◆ **EXERCISE REQUIREMENTS**
All of the entries must be reproduced exactly, with no images carried over.

◆ **PROVIDED MATERIAL**
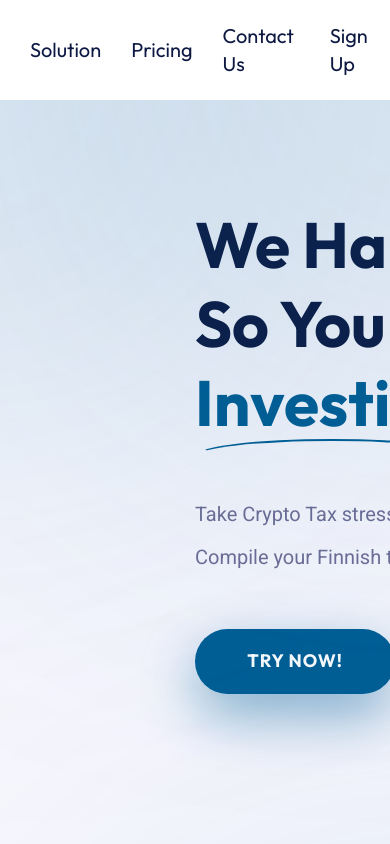
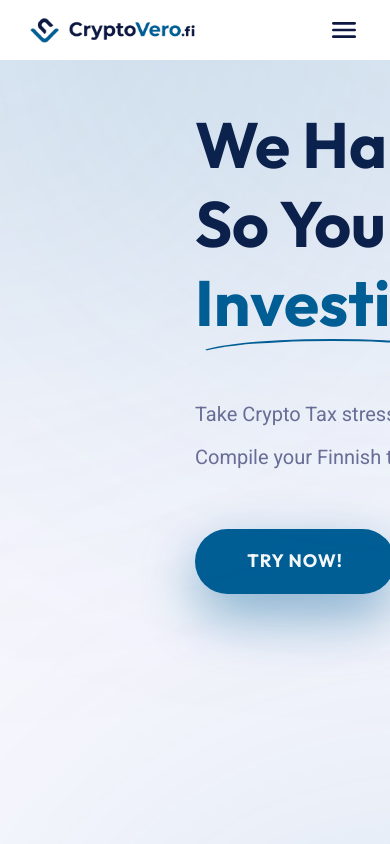
Before and after one commit to RealToma/CryptoVero_Frontend, a React (Create React App) app: page / in a window 390 px wide. Shown: the top 844 px of the page. Built offline with nearby package versions, Linux system fonts and the light colour scheme.

Commit message:
completed mobile responsive of footer

```diff
--- a/src/Components/CustomFooterLink.js
+++ b/src/Components/CustomFooterLink.js
@@ -11,16 +11,21 @@ const CustomFooterLink = ({ data }) => {
           return (
             <a href={each.link} style={{ textDecoration: "none" }} key={index}>
               <Box display={"flex"} alignItems="center" mt={"20px"}>
-                {
-                  each.icon ?
-                    <>
-                      <Icon01>
-                        <img src={each.icon} width={"100%"} height={"100%"} alt="" />
-                      </Icon01>
-                      <TextLink01>{each.text}</TextLink01>
-                    </>
-                    : <TextLink01>{each.text}</TextLink01>
-                }
+                {each.icon ? (
+                  <>
+                    <Icon01>
+                      <img
+                        src={each.icon}
+                        width={"100%"}
+                        height={"100%"}
+                        alt=""
+                      />
+                    </Icon01>
+                    <TextLink01>{each.text}</TextLink01>
+                  </>
+                ) : (
+                  <TextLink01>{each.text}</TextLink01>
+                )}
               </Box>
             </a>
           );
@@ -35,6 +40,11 @@ const StyledComponent = styled(Box)`
   height: 100%;
   flex-direction: column;
   justify-content: space-between;
+
+  transition: 0.5s;
+  @media (max-width: 500px) {
+    height: 0%;
+  }
 `;
 
 const TextHeader = styled(Box)`
@@ -75,8 +85,8 @@ const Icon01 = styled(Box)`
   justify-content: center;
   align-items: center;
   border-radius: 100%;
-  background-color: #005E95;
+  background-color: #005e95;
   margin-right: 10px;
-`
+`;
 
 export default CustomFooterLink;
--- a/src/Layouts/Footer.js
+++ b/src/Layouts/Footer.js
@@ -2,6 +2,7 @@ import React from "react";
 import { Box } from "@mui/material";
 import styled from "styled-components";
 import imgFooter01 from "../Assets/Images/background/footer01.png";
+import imgFooter02 from "../Assets/Images/background/footer02.png";
 import CustomFooterLink from "../Components/CustomFooterLink";
 import { dataFooterLink } from "../Config/data";
 
@@ -35,6 +36,14 @@ const StyledComponent = styled(Box)`
   /* background-color: #0d1942; */
   justify-content: center;
   align-items: center;
+
+  transition: 0.5s;
+  @media (max-width: 500px) {
+    background-image: url(${imgFooter02});
+    background-position: center;
+    background-size: 100% 100%;
+    background-repeat: no-repeat;
+  }
 `;
 
 const PartMax01 = styled(Box)`
@@ -46,57 +55,61 @@ const PartMax01 = styled(Box)`
   box-sizing: border-box;
   align-items: center;
 
-  transition: .5s;
-  @media(max-width: 1600px)
-  {
+  transition: 0.5s;
+  @media (max-width: 1600px) {
     padding: 70px 150px;
   }
-  @media(max-width: 1200px)
-  {
+  @media (max-width: 1200px) {
     padding: 70px 80px;
   }
-  @media(max-width: 1024px)
-  {
+  @media (max-width: 1024px) {
     flex-direction: column;
     padding-top: 100px;
     padding-left: 50px;
     padding-right: 50px;
     height: 500px;
   }
-  @media(max-width: 500px)
-  {
-    height: 500px;
-    padding: 100px 30px 30px;
+  @media (max-width: 500px) {
+    flex-direction: column;
+    padding-top: 100px;
+    padding-left: 30px;
+    padding-right: 30px;
+    height: 700px;
   }
 `;
 
 const PartLeft01 = styled(Box)`
   display: flex;
   flex: 1;
-  width :100%;
+  width: 100%;
   height: 100%;
   flex-direction: column;
 
-  transition: .5s;
-  @media(max-width: 1600px)
-  {
+  transition: 0.5s;
+  @media (max-width: 1600px) {
     align-items: center;
+  }
+
+  @media (max-width: 500px) {
+    flex: none;
+    height: 20%;
   }
 `;
 
 const PartRight01 = styled(Box)`
   display: flex;
   flex: 1;
-  width :100%;
+  width: 100%;
   height: 100%;
   justify-content: center;
   align-items: center;
   justify-content: space-between;
 
-  transition: .5s;
-  @media(max-width: 600px)
-  {
-
+  transition: 0.5s;
+  @media (max-width: 500px) {
+    flex-wrap: wrap;
+    flex: none;
+    height: 70%;
   }
 `;
 
@@ -127,15 +140,12 @@ const TextDescription01 = styled(Box)`
   color: #ffffff;
   opacity: 0.7;
 
-
-  transition: .5s;
-  @media(max-width: 1024px)
-  {
+  transition: 0.5s;
+  @media (max-width: 1024px) {
     width: 100%;
     justify-content: center;
     text-align: center;
   }
 `;
 
-
 export default Footer;
--- a/src/Layouts/Header.js
+++ b/src/Layouts/Header.js
@@ -2,6 +2,7 @@ import React, { useState } from "react";
 import { Box } from "@mui/material";
 import styled from "styled-components";
 import imgLogo01 from "../Assets/Images/mark/logo01.png";
+import MenuRoundedIcon from "@mui/icons-material/MenuRounded";
 
 const Header = () => {
   const [flagLanguage, setFlagLanguage] = useState(true);
@@ -34,6 +35,9 @@ const Header = () => {
             </Box>
           </ButtonSwitchLanguage01>
         </PartLink01>
+        <ButtonMenu01>
+          <MenuRoundedIcon />
+        </ButtonMenu01>
       </PartMax01>
     </StyledComponent>
   );
@@ -41,11 +45,17 @@ const Header = () => {
 
 const StyledComponent = styled(Box)`
   display: flex;
+  position: fixed;
   width: 100%;
   min-height: 100px;
   justify-content: center;
   background-color: #ffffff;
   z-index: 100;
+
+  transition: 0.5s;
+  @media (max-width: 1024px) {
+    min-height: 60px;
+  }
 `;
 
 const PartMax01 = styled(Box)`
@@ -57,21 +67,17 @@ const PartMax01 = styled(Box)`
   justify-content: space-between;
   align-items: center;
 
-  transition: .5s;
-  @media(max-width: 1600px)
-  {
+  transition: 0.5s;
+  @media (max-width: 1600px) {
     padding: 0px 150px;
   }
-  @media(max-width: 1200px)
-  {
+  @media (max-width: 1200px) {
     padding: 0px 80px;
   }
-  @media(max-width: 1024px)
-  {
+  @media (max-width: 1024px) {
     padding: 0px 50px;
   }
-  @media(max-width: 500px)
-  {
+  @media (max-width: 500px) {
     padding: 0px 30px;
   }
 `;
@@ -81,6 +87,12 @@ const PartMark01 = styled(Box)`
   width: 235px;
   height: 35px;
   cursor: pointer;
+
+  transition: 0.5s;
+  @media (max-width: 1024px) {
+    width: 165px;
+    height: 25px;
+  }
 `;
 
 const PartLink01 = styled(Box)`
@@ -89,6 +101,11 @@ const PartLink01 = styled(Box)`
   align-items: center;
 
   gap: 30px;
+
+  transition: 0.5s;
+  @media (max-width: 1024px) {
+    display: none;
+  }
 `;
 
 const LinkEach01 = styled(Box)`
@@ -142,7 +159,7 @@ const ButtonLeft01 = styled(Box)`
   text-transform: uppercase;
   cursor: pointer;
 
-  transition: .3s;
+  transition: 0.3s;
 `;
 
 const ButtonRight01 = styled(Box)`
@@ -166,7 +183,20 @@ const ButtonRight01 = styled(Box)`
   border-radius: 10000px;
   cursor: pointer;
 
-  transition: .3s;
+  transition: 0.3s;
+`;
+
+const ButtonMenu01 = styled(Box)`
+  display: none;
+  color: #0d1942;
+  cursor: pointer;
+  > svg {
+    font-size: 2rem;
+  }
+  transition: 0.5s;
+  @media (max-width: 1024px) {
+    display: flex;
+  }
 `;
 
 export default Header;
```
Also changed, not shown: src/Assets/Images/background/footer02.png, src/Assets/Images/background/footer03.png (added).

◆ **ANSWER BOX**
Before and after one commit to RealToma/CryptoVero_Frontend, a React (Create React App) app: page / in a window 390 px wide. Shown: the top 844 px of the page. Built offline with nearby package versions, Linux system fonts and the light colour scheme.

Commit message:
completed mobile responsive of footer

```diff
--- a/src/Components/CustomFooterLink.js
+++ b/src/Components/CustomFooterLink.js
@@ -11,16 +11,21 @@ const CustomFooterLink = ({ data }) => {
           return (
             <a href={each.link} style={{ textDecoration: "none" }} key={index}>
               <Box display={"flex"} alignItems="center" mt={"20px"}>
-                {
-                  each.icon ?
-                    <>
-                      <Icon01>
-                        <img src={each.icon} width={"100%"} height={"100%"} alt="" />
-                      </Icon01>
-                      <TextLink01>{each.text}</TextLink01>
-                    </>
-                    : <TextLink01>{each.text}</TextLink01>
-                }
+                {each.icon ? (
+                  <>
+                    <Icon01>
+                      <img
+                        src={each.icon}
+                        width={"100%"}
+                        height={"100%"}
+                        alt=""
+                      />
+                    </Icon01>
+                    <TextLink01>{each.text}</TextLink01>
+                  </>
+                ) : (
+                  <TextLink01>{each.text}</TextLink01>
+                )}
               </Box>
             </a>
           );
@@ -35,6 +40,11 @@ const StyledComponent = styled(Box)`
   height: 100%;
   flex-direction: column;
   justify-content: space-between;
+
+  transition: 0.5s;
+  @media (max-width: 500px) {
+    height: 0%;
+  }
 `;
 
 const TextHeader = styled(Box)`
@@ -75,8 +85,8 @@ const Icon01 = styled(Box)`
   justify-content: center;
   align-items: center;
   border-radius: 100%;
-  background-color: #005E95;
+  background-color: #005e95;
   margin-right: 10px;
-`
+`;
 
 export default CustomFooterLink;
--- a/src/Layouts/Footer.js
+++ b/src/Layouts/Footer.js
@@ -2,6 +2,7 @@ import React from "react";
 import { Box } from "@mui/material";
 import styled from "styled-components";
 import imgFooter01 from "../Assets/Images/background/footer01.png";
+import imgFooter02 from "../Assets/Images/background/footer02.png";
 import CustomFooterLink from "../Components/CustomFooterLink";
 import { dataFooterLink } from "../Config/data";
 
@@ -35,6 +36,14 @@ const StyledComponent = styled(Box)`
   /* background-color: #0d1942; */
   justify-content: center;
   align-items: center;
+
+  transition: 0.5s;
+  @media (max-width: 500px) {
+    background-image: url(${imgFooter02});
+    background-position: center;
+    background-size: 100% 100%;
+    background-repeat: no-repeat;
+  }
 `;
 
 const PartMax01 = styled(Box)`
@@ -46,57 +55,61 @@ const PartMax01 = styled(Box)`
   box-sizing: border-box;
   align-items: center;
 
-  transition: .5s;
-  @media(max-width: 1600px)
-  {
+  transition: 0.5s;
+  @media (max-width: 1600px) {
     padding: 70px 150px;
   }
-  @media(max-width: 1200px)
-  {
+  @media (max-width: 1200px) {
     padding: 70px 80px;
   }
-  @media(max-width: 1024px)
-  {
+  @media (max-width: 1024px) {
     flex-direction: column;
     padding-top: 100px;
     padding-left: 50px;
     padding-right: 50px;
     height: 500px;
   }
-  @media(max-width: 500px)
-  {
-    height: 500px;
-    padding: 100px 30px 30px;
+  @media (max-width: 500px) {
+    flex-direction: column;
+    padding-top: 100px;
+    padding-left: 30px;
+    padding-right: 30px;
+    height: 700px;
   }
 `;
 
 const PartLeft01 = styled(Box)`
   display: flex;
   flex: 1;
-  width :100%;
+  width: 100%;
   height: 100%;
   flex-direction: column;
 
-  transition: .5s;
-  @media(max-width: 1600px)
-  {
+  transition: 0.5s;
+  @media (max-width: 1600px) {
     align-items: center;
+  }
+
+  @media (max-width: 500px) {
+    flex: none;
+    height: 20%;
   }
 `;
 
 const PartRight01 = styled(Box)`
   display: flex;
   flex: 1;
-  width :100%;
+  width: 100%;
   height: 100%;
   justify-content: center;
   align-items: center;
   justify-content: space-between;
 
-  transition: .5s;
-  @media(max-width: 600px)
-  {
-
+  transition: 0.5s;
+  @media (max-width: 500px) {
+    flex-wrap: wrap;
+    flex: none;
+    height: 70%;
   }
 `;
 
@@ -127,15 +140,12 @@ const TextDescription01 = styled(Box)`
   color: #ffffff;
   opacity: 0.7;
 
-
-  transition: .5s;
-  @media(max-width: 1024px)
-  {
+  transition: 0.5s;
+  @media (max-width: 1024px) {
     width: 100%;
     justify-content: center;
     text-align: center;
   }
 `;
 
-
 export default Footer;
--- a/src/Layouts/Header.js
+++ b/src/Layouts/Header.js
@@ -2,6 +2,7 @@ import React, { useState } from "react";
 import { Box } from "@mui/material";
 import styled from "styled-components";
 import imgLogo01 from "../Assets/Images/mark/logo01.png";
+import MenuRoundedIcon from "@mui/icons-material/MenuRounded";
 
 const Header = () => {
   const [flagLanguage, setFlagLanguage] = useState(true);
@@ -34,6 +35,9 @@ const Header = () => {
             </Box>
           </ButtonSwitchLanguage01>
         </PartLink01>
+        <ButtonMenu01>
+          <MenuRoundedIcon />
+        </ButtonMenu01>
       </PartMax01>
     </StyledComponent>
   );
@@ -41,11 +45,17 @@ const Header = () => {
 
 const StyledComponent = styled(Box)`
   display: flex;
+  position: fixed;
   width: 100%;
   min-height: 100px;
   justify-content: center;
   background-color: #ffffff;
   z-index: 100;
+
+  transition: 0.5s;
+  @media (max-width: 1024px) {
+    min-height: 60px;
+  }
 `;
 
 const PartMax01 = styled(Box)`
@@ -57,21 +67,17 @@ const PartMax01 = styled(Box)`
   justify-content: space-between;
   align-items: center;
 
-  transition: .5s;
-  @media(max-width: 1600px)
-  {
+  transition: 0.5s;
+  @media (max-width: 1600px) {
     padding: 0px 150px;
   }
-  @media(max-width: 1200px)
-  {
+  @media (max-width: 1200px) {
     padding: 0px 80px;
   }
-  @media(max-width: 1024px)
-  {
+  @media (max-width: 1024px) {
     padding: 0px 50px;
   }
-  @media(max-width: 500px)
-  {
+  @media (max-width: 500px) {
     padding: 0px 30px;
   }
 `;
@@ -81,6 +87,12 @@ const PartMark01 = styled(Box)`
   width: 235px;
   height: 35px;
   cursor: pointer;
+
+  transition: 0.5s;
+  @media (max-width: 1024px) {
+    width: 165px;
+    height: 25px;
+  }
 `;
 
 const PartLink01 = styled(Box)`
@@ -89,6 +101,11 @@ const PartLink01 = styled(Box)`
   align-items: center;
 
   gap: 30px;
+
+  transition: 0.5s;
+  @media (max-width: 1024px) {
+    display: none;
+  }
 `;
 
 const LinkEach01 = styled(Box)`
@@ -142,7 +159,7 @@ const ButtonLeft01 = styled(Box)`
   text-transform: uppercase;
   cursor: pointer;
 
-  transition: .3s;
+  transition: 0.3s;
 `;
 
 const ButtonRight01 = styled(Box)`
@@ -166,7 +183,20 @@ const ButtonRight01 = styled(Box)`
   border-radius: 10000px;
   cursor: pointer;
 
-  transition: .3s;
+  transition: 0.3s;
+`;
+
+const ButtonMenu01 = styled(Box)`
+  display: none;
+  color: #0d1942;
+  cursor: pointer;
+  > svg {
+    font-size: 2rem;
+  }
+  transition: 0.5s;
+  @media (max-width: 1024px) {
+    display: flex;
+  }
 `;
 
 export default Header;
```
Also changed, not shown: src/Assets/Images/background/footer02.png, src/Assets/Images/background/footer03.png (added).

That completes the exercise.